Search
Generic filters
Exact matches only
Filter by Categories
Ant Information
Cockroach Information
Latest News - E-News
Latest News - General
Latest News - Magazine
MEDIA
All
Pest ID
PPM Magazine
PPM Pest E-News
Scientific Papers
Videos
Open to the Public
Pest Pulse
Premium Blogs
Spider Information
Termite Information
Wasp Information
Filter by content type
Taxonomy terms

MOUSE FORECAST STAYS LOW FOR 2019

After recent years of high mouse populations, 2019 looks set to be a quiet year, with dry conditions keeping breeding rates low.

 

According to a report from the Centre for Invasive Species, a study funded by the Grains Research and Development Corporation (GRDC) shows that the likelihood of a rural mouse outbreak in 2019 is low.

Within Australia, mouse plagues occur regularly only in the southern and eastern grain belts. Surveillance is in place across these areas, monitoring mouse populations in typical farming systems in WA, SA, VIC, QLD and NSW. The monitoring provides data on the size (abundance) of mouse populations, their breeding status and overall activity.

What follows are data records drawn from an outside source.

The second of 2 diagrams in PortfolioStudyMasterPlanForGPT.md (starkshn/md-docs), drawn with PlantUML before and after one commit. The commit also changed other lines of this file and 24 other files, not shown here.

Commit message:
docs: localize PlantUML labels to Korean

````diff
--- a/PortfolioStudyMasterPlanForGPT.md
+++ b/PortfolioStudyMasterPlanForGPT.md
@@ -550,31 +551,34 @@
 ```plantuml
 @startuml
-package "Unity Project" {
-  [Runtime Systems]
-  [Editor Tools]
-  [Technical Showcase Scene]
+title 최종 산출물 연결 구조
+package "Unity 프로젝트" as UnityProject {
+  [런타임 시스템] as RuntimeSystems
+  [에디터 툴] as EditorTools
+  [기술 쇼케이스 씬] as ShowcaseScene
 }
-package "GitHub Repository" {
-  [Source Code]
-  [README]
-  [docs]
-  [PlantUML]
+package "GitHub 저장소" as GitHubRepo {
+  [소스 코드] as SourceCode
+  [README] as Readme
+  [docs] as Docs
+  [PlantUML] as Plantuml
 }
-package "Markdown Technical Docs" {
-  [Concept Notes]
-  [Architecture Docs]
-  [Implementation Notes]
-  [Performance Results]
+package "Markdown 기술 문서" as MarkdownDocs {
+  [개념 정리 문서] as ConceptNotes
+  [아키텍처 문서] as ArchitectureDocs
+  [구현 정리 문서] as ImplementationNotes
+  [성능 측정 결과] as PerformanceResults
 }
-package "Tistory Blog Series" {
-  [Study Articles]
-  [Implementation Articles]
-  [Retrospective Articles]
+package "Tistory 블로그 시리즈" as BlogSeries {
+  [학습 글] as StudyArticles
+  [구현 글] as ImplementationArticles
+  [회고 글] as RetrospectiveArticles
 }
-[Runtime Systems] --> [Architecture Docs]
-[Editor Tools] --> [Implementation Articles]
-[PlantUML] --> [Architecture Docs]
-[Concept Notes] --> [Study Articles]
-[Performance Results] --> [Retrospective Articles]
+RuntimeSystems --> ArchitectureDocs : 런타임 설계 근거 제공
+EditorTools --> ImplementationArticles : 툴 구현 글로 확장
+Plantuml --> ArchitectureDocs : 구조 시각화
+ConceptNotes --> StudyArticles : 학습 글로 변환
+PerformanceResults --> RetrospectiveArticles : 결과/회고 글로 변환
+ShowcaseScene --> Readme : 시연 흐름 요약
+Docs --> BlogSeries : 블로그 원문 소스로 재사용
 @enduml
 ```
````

The spring (September/October) 2018 surveillance recorded low mouse numbers across western, southern and northern regions, largely because of very dry conditions. At one site in the Wimmera region in VIC, trap success was recorded at just 1% and in Queensland zero mice were caught at the site near Darling Downs. Rains result in favourable conditions for mice through providing lots of good quality food, so the dry conditions experienced from April to October in the southern regions has kept the risk of a mouse plague very low.

Mice populations will continue to decline through winter, and they will not breed again until early spring, when levels are predicted to remain low. Northwest VIC has a status of low and Queensland very low to low.

While the media focus is frequently on the potential for a mouse plague in the rural areas, plague events have little impact on rodent issues in urban areas. “Even although mouse numbers are likely to be low in agriculture, as winter sets in mice will still invade our homes looking for warmth and shelter,” advised Andy Knox from Bell Laboratories.

However, pest managers operating throughout Australia’s grain-growing regions are being asked to record mouse sightings by visiting the MouseAlert website or by downloading the MouseAlert app on their smart devices. MouseAlert shows what activity is being reported locally and regionally and pest managers can add their own updates in under a minute.

Other recent magazine articles